Data under study:
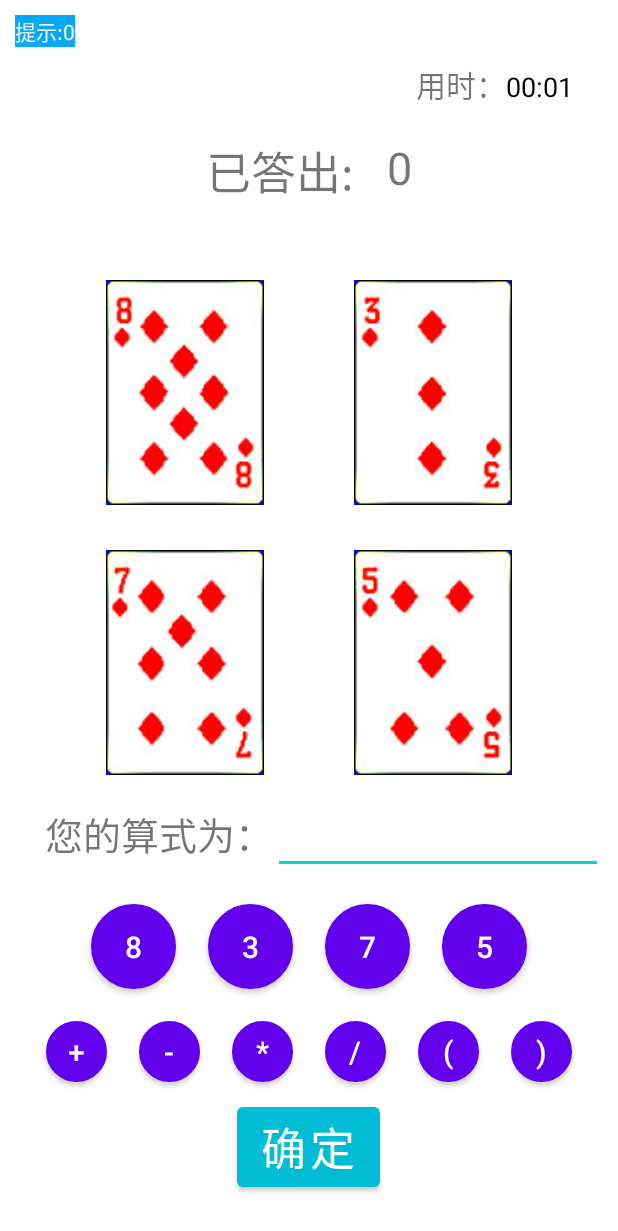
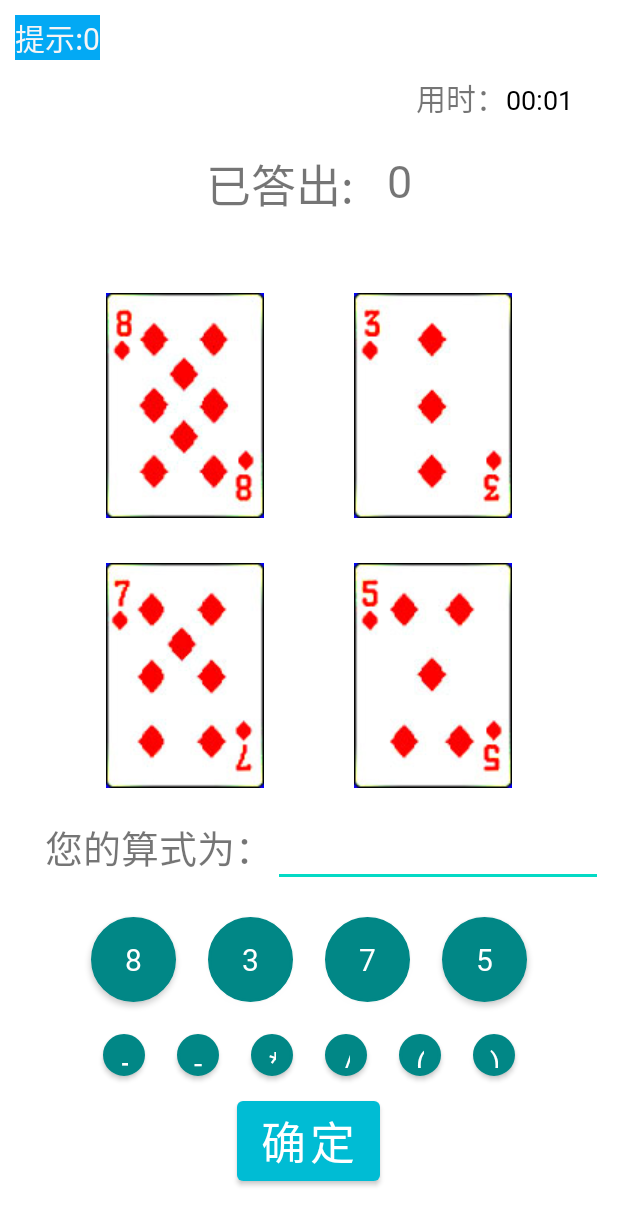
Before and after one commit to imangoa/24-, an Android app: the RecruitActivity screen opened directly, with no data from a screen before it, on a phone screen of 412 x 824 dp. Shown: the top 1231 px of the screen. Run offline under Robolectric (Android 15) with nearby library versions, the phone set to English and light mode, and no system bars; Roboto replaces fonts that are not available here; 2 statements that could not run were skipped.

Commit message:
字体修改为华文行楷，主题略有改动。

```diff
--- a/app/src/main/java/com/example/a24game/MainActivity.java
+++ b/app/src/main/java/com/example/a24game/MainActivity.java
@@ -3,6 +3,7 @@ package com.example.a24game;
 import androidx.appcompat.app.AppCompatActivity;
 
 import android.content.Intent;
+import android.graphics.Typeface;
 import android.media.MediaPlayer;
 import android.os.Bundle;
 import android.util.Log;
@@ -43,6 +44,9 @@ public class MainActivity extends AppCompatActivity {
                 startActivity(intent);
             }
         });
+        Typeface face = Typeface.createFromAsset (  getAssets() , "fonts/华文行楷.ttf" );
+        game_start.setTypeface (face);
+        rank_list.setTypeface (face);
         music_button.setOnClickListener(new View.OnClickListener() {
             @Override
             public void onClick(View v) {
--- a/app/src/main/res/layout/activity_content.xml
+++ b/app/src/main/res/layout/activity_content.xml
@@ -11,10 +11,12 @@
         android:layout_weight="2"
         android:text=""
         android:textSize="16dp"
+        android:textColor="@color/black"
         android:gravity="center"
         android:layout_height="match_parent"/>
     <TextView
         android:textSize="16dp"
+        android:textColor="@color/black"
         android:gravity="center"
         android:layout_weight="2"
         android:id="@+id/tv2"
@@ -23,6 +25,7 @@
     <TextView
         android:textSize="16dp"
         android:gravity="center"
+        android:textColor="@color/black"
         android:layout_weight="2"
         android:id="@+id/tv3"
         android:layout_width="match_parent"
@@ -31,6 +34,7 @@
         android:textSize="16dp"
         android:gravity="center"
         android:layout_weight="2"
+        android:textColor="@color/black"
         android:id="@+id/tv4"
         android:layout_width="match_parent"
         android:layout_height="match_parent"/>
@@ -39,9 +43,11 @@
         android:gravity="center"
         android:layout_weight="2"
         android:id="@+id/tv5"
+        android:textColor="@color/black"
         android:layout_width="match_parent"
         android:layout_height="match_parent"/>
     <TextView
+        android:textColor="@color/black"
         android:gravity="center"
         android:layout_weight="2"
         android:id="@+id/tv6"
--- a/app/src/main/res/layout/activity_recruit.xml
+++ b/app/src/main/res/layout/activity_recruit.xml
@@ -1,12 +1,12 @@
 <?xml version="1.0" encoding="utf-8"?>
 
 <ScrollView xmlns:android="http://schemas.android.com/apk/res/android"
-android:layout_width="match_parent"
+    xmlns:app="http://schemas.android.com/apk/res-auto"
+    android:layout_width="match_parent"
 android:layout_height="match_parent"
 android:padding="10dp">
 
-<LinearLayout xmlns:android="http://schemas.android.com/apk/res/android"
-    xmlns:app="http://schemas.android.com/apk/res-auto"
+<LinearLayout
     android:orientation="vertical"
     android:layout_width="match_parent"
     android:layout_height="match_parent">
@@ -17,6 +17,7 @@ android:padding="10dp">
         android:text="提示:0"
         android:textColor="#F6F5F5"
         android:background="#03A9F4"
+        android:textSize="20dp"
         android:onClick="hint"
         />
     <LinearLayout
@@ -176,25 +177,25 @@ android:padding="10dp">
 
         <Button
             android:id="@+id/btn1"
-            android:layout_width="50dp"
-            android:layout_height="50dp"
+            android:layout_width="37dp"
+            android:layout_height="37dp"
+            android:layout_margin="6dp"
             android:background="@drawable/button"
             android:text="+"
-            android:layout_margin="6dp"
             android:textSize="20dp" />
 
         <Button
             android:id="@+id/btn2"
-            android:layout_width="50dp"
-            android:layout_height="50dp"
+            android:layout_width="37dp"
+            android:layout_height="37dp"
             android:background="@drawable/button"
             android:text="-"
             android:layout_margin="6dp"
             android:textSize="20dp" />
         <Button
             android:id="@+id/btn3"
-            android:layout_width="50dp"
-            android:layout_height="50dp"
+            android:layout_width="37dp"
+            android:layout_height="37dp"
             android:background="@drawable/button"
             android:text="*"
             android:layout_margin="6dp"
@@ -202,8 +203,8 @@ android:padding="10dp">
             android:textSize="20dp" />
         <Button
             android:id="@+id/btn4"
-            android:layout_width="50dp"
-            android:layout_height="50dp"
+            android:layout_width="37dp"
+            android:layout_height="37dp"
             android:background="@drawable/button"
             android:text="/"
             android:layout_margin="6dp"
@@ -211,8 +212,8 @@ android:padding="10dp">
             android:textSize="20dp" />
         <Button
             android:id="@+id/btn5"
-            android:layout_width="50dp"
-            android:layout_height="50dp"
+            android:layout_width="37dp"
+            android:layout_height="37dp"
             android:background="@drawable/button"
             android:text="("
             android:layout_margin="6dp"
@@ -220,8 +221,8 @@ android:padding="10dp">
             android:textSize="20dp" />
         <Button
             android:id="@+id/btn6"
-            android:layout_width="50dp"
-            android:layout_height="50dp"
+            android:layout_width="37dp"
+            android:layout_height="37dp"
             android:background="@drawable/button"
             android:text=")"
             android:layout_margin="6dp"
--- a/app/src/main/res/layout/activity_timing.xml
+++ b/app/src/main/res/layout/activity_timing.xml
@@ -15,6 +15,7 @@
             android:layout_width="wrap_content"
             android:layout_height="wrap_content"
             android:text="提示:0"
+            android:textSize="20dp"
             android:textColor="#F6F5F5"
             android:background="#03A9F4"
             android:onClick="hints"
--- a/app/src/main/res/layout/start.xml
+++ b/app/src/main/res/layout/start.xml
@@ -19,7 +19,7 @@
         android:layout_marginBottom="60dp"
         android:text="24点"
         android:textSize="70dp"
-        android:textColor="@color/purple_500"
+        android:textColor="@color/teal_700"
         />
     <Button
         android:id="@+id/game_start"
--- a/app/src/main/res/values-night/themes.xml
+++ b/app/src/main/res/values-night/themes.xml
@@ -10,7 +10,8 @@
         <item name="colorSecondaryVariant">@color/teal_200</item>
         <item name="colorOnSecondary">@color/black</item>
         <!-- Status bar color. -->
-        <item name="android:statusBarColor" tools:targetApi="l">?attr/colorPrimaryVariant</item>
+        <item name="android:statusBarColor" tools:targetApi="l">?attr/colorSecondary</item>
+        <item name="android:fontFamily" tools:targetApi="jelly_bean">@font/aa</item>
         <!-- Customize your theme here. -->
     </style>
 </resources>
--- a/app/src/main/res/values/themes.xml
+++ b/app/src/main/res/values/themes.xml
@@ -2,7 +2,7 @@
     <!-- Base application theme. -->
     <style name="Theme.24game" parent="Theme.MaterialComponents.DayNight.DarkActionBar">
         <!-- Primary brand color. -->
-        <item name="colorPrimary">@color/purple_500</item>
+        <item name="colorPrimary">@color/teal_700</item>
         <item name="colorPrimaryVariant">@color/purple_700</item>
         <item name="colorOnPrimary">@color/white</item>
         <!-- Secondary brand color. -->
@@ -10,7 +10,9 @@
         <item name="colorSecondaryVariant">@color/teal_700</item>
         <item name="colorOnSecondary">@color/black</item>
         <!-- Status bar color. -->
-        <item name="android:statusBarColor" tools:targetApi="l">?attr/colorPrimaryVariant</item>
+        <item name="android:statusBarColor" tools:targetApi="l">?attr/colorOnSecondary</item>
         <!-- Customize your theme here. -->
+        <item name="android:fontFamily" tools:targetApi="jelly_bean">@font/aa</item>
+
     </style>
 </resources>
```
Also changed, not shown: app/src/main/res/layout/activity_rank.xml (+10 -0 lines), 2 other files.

Problem statement: The aim is an exact repeat of the entire listing, stripped of pictures.

Reply:
Before and after one commit to imangoa/24-, an Android app: the RecruitActivity screen opened directly, with no data from a screen before it, on a phone screen of 412 x 824 dp. Shown: the top 1231 px of the screen. Run offline under Robolectric (Android 15) with nearby library versions, the phone set to English and light mode, and no system bars; Roboto replaces fonts that are not available here; 2 statements that could not run were skipped.

Commit message:
字体修改为华文行楷，主题略有改动。

```diff
--- a/app/src/main/java/com/example/a24game/MainActivity.java
+++ b/app/src/main/java/com/example/a24game/MainActivity.java
@@ -3,6 +3,7 @@ package com.example.a24game;
 import androidx.appcompat.app.AppCompatActivity;
 
 import android.content.Intent;
+import android.graphics.Typeface;
 import android.media.MediaPlayer;
 import android.os.Bundle;
 import android.util.Log;
@@ -43,6 +44,9 @@ public class MainActivity extends AppCompatActivity {
                 startActivity(intent);
             }
         });
+        Typeface face = Typeface.createFromAsset (  getAssets() , "fonts/华文行楷.ttf" );
+        game_start.setTypeface (face);
+        rank_list.setTypeface (face);
         music_button.setOnClickListener(new View.OnClickListener() {
             @Override
             public void onClick(View v) {
--- a/app/src/main/res/layout/activity_content.xml
+++ b/app/src/main/res/layout/activity_content.xml
@@ -11,10 +11,12 @@
         android:layout_weight="2"
         android:text=""
         android:textSize="16dp"
+        android:textColor="@color/black"
         android:gravity="center"
         android:layout_height="match_parent"/>
     <TextView
         android:textSize="16dp"
+        android:textColor="@color/black"
         android:gravity="center"
         android:layout_weight="2"
         android:id="@+id/tv2"
@@ -23,6 +25,7 @@
     <TextView
         android:textSize="16dp"
         android:gravity="center"
+        android:textColor="@color/black"
         android:layout_weight="2"
         android:id="@+id/tv3"
         android:layout_width="match_parent"
@@ -31,6 +34,7 @@
         android:textSize="16dp"
         android:gravity="center"
         android:layout_weight="2"
+        android:textColor="@color/black"
         android:id="@+id/tv4"
         android:layout_width="match_parent"
         android:layout_height="match_parent"/>
@@ -39,9 +43,11 @@
         android:gravity="center"
         android:layout_weight="2"
         android:id="@+id/tv5"
+        android:textColor="@color/black"
         android:layout_width="match_parent"
         android:layout_height="match_parent"/>
     <TextView
+        android:textColor="@color/black"
         android:gravity="center"
         android:layout_weight="2"
         android:id="@+id/tv6"
--- a/app/src/main/res/layout/activity_recruit.xml
+++ b/app/src/main/res/layout/activity_recruit.xml
@@ -1,12 +1,12 @@
 <?xml version="1.0" encoding="utf-8"?>
 
 <ScrollView xmlns:android="http://schemas.android.com/apk/res/android"
-android:layout_width="match_parent"
+    xmlns:app="http://schemas.android.com/apk/res-auto"
+    android:layout_width="match_parent"
 android:layout_height="match_parent"
 android:padding="10dp">
 
-<LinearLayout xmlns:android="http://schemas.android.com/apk/res/android"
-    xmlns:app="http://schemas.android.com/apk/res-auto"
+<LinearLayout
     android:orientation="vertical"
     android:layout_width="match_parent"
     android:layout_height="match_parent">
@@ -17,6 +17,7 @@ android:padding="10dp">
         android:text="提示:0"
         android:textColor="#F6F5F5"
         android:background="#03A9F4"
+        android:textSize="20dp"
         android:onClick="hint"
         />
     <LinearLayout
@@ -176,25 +177,25 @@ android:padding="10dp">
 
         <Button
             android:id="@+id/btn1"
-            android:layout_width="50dp"
-            android:layout_height="50dp"
+            android:layout_width="37dp"
+            android:layout_height="37dp"
+            android:layout_margin="6dp"
             android:background="@drawable/button"
             android:text="+"
-            android:layout_margin="6dp"
             android:textSize="20dp" />
 
         <Button
             android:id="@+id/btn2"
-            android:layout_width="50dp"
-            android:layout_height="50dp"
+            android:layout_width="37dp"
+            android:layout_height="37dp"
             android:background="@drawable/button"
             android:text="-"
             android:layout_margin="6dp"
             android:textSize="20dp" />
         <Button
             android:id="@+id/btn3"
-            android:layout_width="50dp"
-            android:layout_height="50dp"
+            android:layout_width="37dp"
+            android:layout_height="37dp"
             android:background="@drawable/button"
             android:text="*"
             android:layout_margin="6dp"
@@ -202,8 +203,8 @@ android:padding="10dp">
             android:textSize="20dp" />
         <Button
             android:id="@+id/btn4"
-            android:layout_width="50dp"
-            android:layout_height="50dp"
+            android:layout_width="37dp"
+            android:layout_height="37dp"
             android:background="@drawable/button"
             android:text="/"
             android:layout_margin="6dp"
@@ -211,8 +212,8 @@ android:padding="10dp">
             android:textSize="20dp" />
         <Button
             android:id="@+id/btn5"
-            android:layout_width="50dp"
-            android:layout_height="50dp"
+            android:layout_width="37dp"
+            android:layout_height="37dp"
             android:background="@drawable/button"
             android:text="("
             android:layout_margin="6dp"
@@ -220,8 +221,8 @@ android:padding="10dp">
             android:textSize="20dp" />
         <Button
             android:id="@+id/btn6"
-            android:layout_width="50dp"
-            android:layout_height="50dp"
+            android:layout_width="37dp"
+            android:layout_height="37dp"
             android:background="@drawable/button"
             android:text=")"
             android:layout_margin="6dp"
--- a/app/src/main/res/layout/activity_timing.xml
+++ b/app/src/main/res/layout/activity_timing.xml
@@ -15,6 +15,7 @@
             android:layout_width="wrap_content"
             android:layout_height="wrap_content"
             android:text="提示:0"
+            android:textSize="20dp"
             android:textColor="#F6F5F5"
             android:background="#03A9F4"
             android:onClick="hints"
--- a/app/src/main/res/layout/start.xml
+++ b/app/src/main/res/layout/start.xml
@@ -19,7 +19,7 @@
         android:layout_marginBottom="60dp"
         android:text="24点"
         android:textSize="70dp"
-        android:textColor="@color/purple_500"
+        android:textColor="@color/teal_700"
         />
     <Button
         android:id="@+id/game_start"
--- a/app/src/main/res/values-night/themes.xml
+++ b/app/src/main/res/values-night/themes.xml
@@ -10,7 +10,8 @@
         <item name="colorSecondaryVariant">@color/teal_200</item>
         <item name="colorOnSecondary">@color/black</item>
         <!-- Status bar color. -->
-        <item name="android:statusBarColor" tools:targetApi="l">?attr/colorPrimaryVariant</item>
+        <item name="android:statusBarColor" tools:targetApi="l">?attr/colorSecondary</item>
+        <item name="android:fontFamily" tools:targetApi="jelly_bean">@font/aa</item>
         <!-- Customize your theme here. -->
     </style>
 </resources>
--- a/app/src/main/res/values/themes.xml
+++ b/app/src/main/res/values/themes.xml
@@ -2,7 +2,7 @@
     <!-- Base application theme. -->
     <style name="Theme.24game" parent="Theme.MaterialComponents.DayNight.DarkActionBar">
         <!-- Primary brand color. -->
-        <item name="colorPrimary">@color/purple_500</item>
+        <item name="colorPrimary">@color/teal_700</item>
         <item name="colorPrimaryVariant">@color/purple_700</item>
         <item name="colorOnPrimary">@color/white</item>
         <!-- Secondary brand color. -->
@@ -10,7 +10,9 @@
         <item name="colorSecondaryVariant">@color/teal_700</item>
         <item name="colorOnSecondary">@color/black</item>
         <!-- Status bar color. -->
-        <item name="android:statusBarColor" tools:targetApi="l">?attr/colorPrimaryVariant</item>
+        <item name="android:statusBarColor" tools:targetApi="l">?attr/colorOnSecondary</item>
         <!-- Customize your theme here. -->
+        <item name="android:fontFamily" tools:targetApi="jelly_bean">@font/aa</item>
+
     </style>
 </resources>
```
Also changed, not shown: app/src/main/res/layout/activity_rank.xml (+10 -0 lines), 2 other files.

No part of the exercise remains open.